ORDOÑEZ: He did, but he's just not much of a factor in New Hampshire. DeSantis invested so much of his energy and his money in Iowa but didn't pay much attention to the Granite State. I mean, he's not even in the state this weekend. He's instead making appearances across South Carolina, and he's polling in the single digits, while Haley - she's kind of bet it all on New Hampshire and is polling around 30%. This is really a two-person race.

SIMON: Nikki Haley has been pointedly sharper talking about Donald Trump. She had been reluctant to do that for much of the campaign.

ORDOÑEZ: Yeah, I mean, her campaign is on the line here, and she kind of has to turn up the heat.
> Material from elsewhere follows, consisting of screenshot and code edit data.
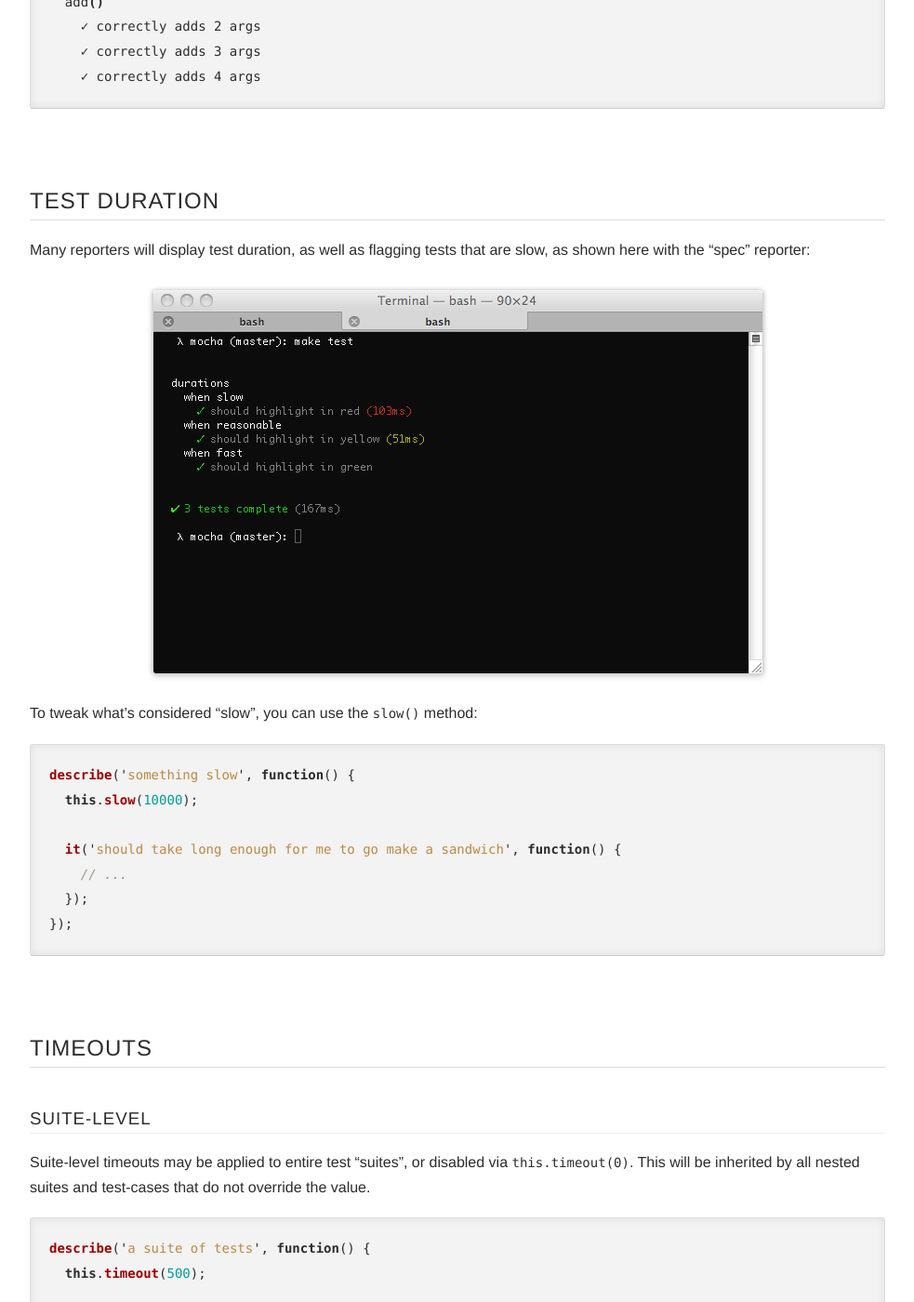
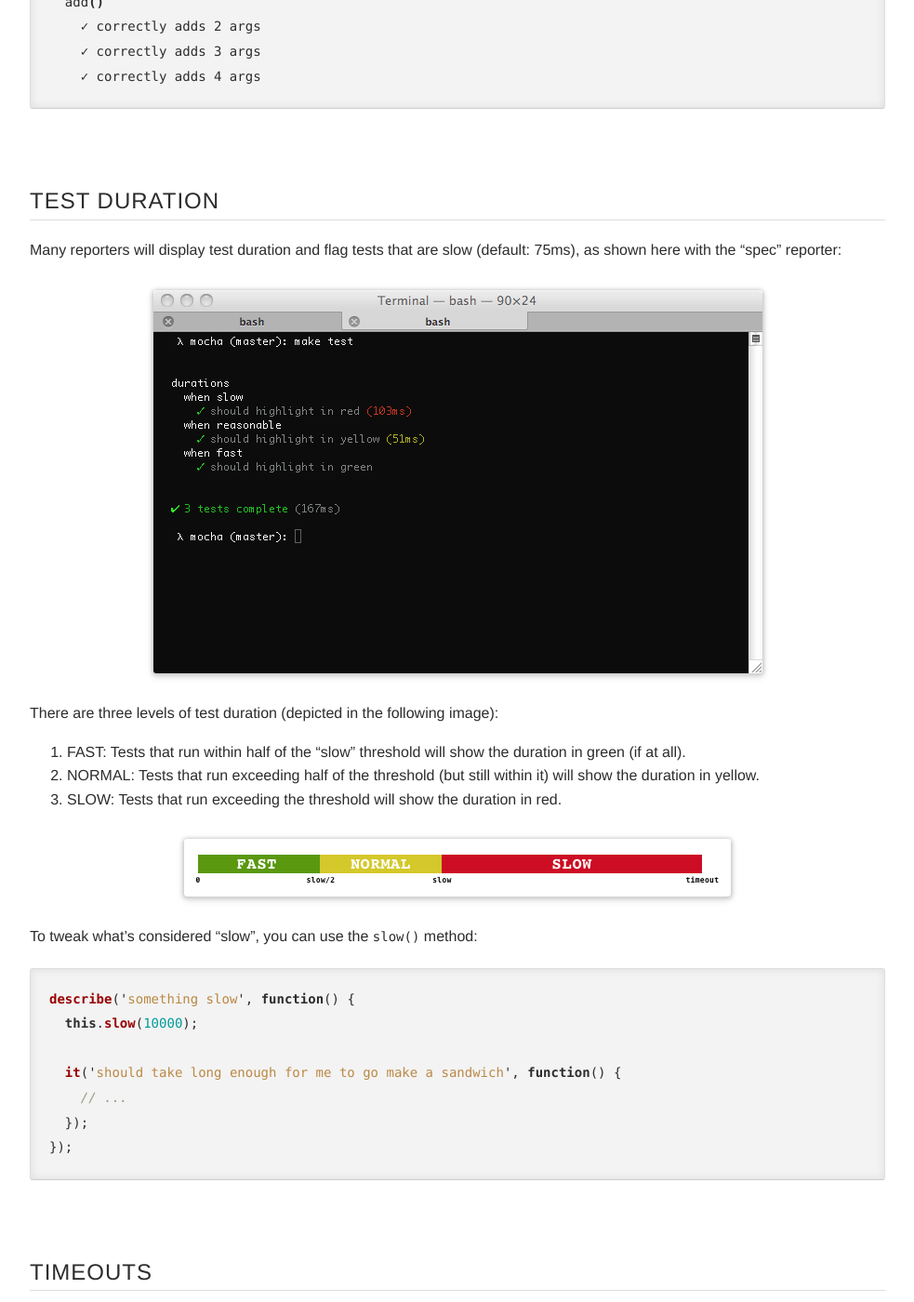
Before and after one commit to mochajs/docs-legacy, a Jekyll site: the page built from index.md, in a window 1280 px wide and 1400 px high, scrolled down 20145 px. Shown: the whole window at 93% size, without its empty margins (148-1131 px from the left). Built offline with Jekyll 4.4.1, drawn with Linux system fonts in a browser that asks for light colours.

Commit message:
update slow description (#3466)
Update mocha doc to have more details on the "slow" configuration

```diff
--- a/index.md
+++ b/index.md
@@ -707,9 +707,17 @@ $ mocha
 
 <h2 id="test-duration">Test duration</h2>
 
-Many reporters will display test duration, as well as flagging tests that are slow, as shown here with the "spec" reporter:
+Many reporters will display test duration and flag tests that are slow (default: 75ms), as shown here with the "spec" reporter:
 
 ![test duration](images/reporter-spec-duration.png?withoutEnlargement&resize=920,9999){:class="screenshot"}
+
+There are three levels of test duration (depicted in the following image):
+
+1. FAST: Tests that run within half of the "slow" threshold will show the duration in green (if at all).
+2. NORMAL: Tests that run exceeding half of the threshold (but still within it) will show the duration in yellow.
+3. SLOW: Tests that run exceeding the threshold will show the duration in red.
+
+![test duration range](images/test-duration-range.png?withoutEnlargement&resize=920,9999){:class="screenshot"}
 
 To tweak what's considered "slow", you can use the `slow()` method:
 
```
Also changed, not shown: images/test-duration-range.png (added).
Now, I wouldn't say it's been red hot, but her attacks have been stronger, you know, saying Trump's throwing a temper tantrum, that he's lying about her supporters. You know, this is the best chance for Haley to stop his campaign from running away with the nomination. The next two states are South Carolina and Nevada, where there are more Trump-style voters. So if someone's going to rise from Trump's shadow, it really, really has to be here.

SIMON: NPR's Franco Ordoñez, thanks so much.

ORDOÑEZ: Thanks, Scott. Transcript provided by NPR, Copyright NPR.

NPR transcripts are created on a rush deadline by an NPR contractor. This text may not be in its final form and may be updated or revised in the future. Accuracy and availability may vary. The authoritative record of NPR’s programming is the audio record.

Scott Simon is one of America's most admired writers and broadcasters. He is the host of Weekend Edition Saturday and is one of the hosts of NPR's morning news podcast Up First. He has reported from all fifty states, five continents, and ten wars, from El Salvador to Sarajevo to Afghanistan and Iraq. His books have chronicled character and characters, in war and peace, sports and art, tragedy and comedy.
Franco Ordoñez is a White House Correspondent for NPR's Washington Desk. Before he came to NPR in 2019, Ordoñez covered the White House for McClatchy. He has also written about diplomatic affairs, foreign policy and immigration, and has been a correspondent in Cuba, Colombia, Mexico and Haiti.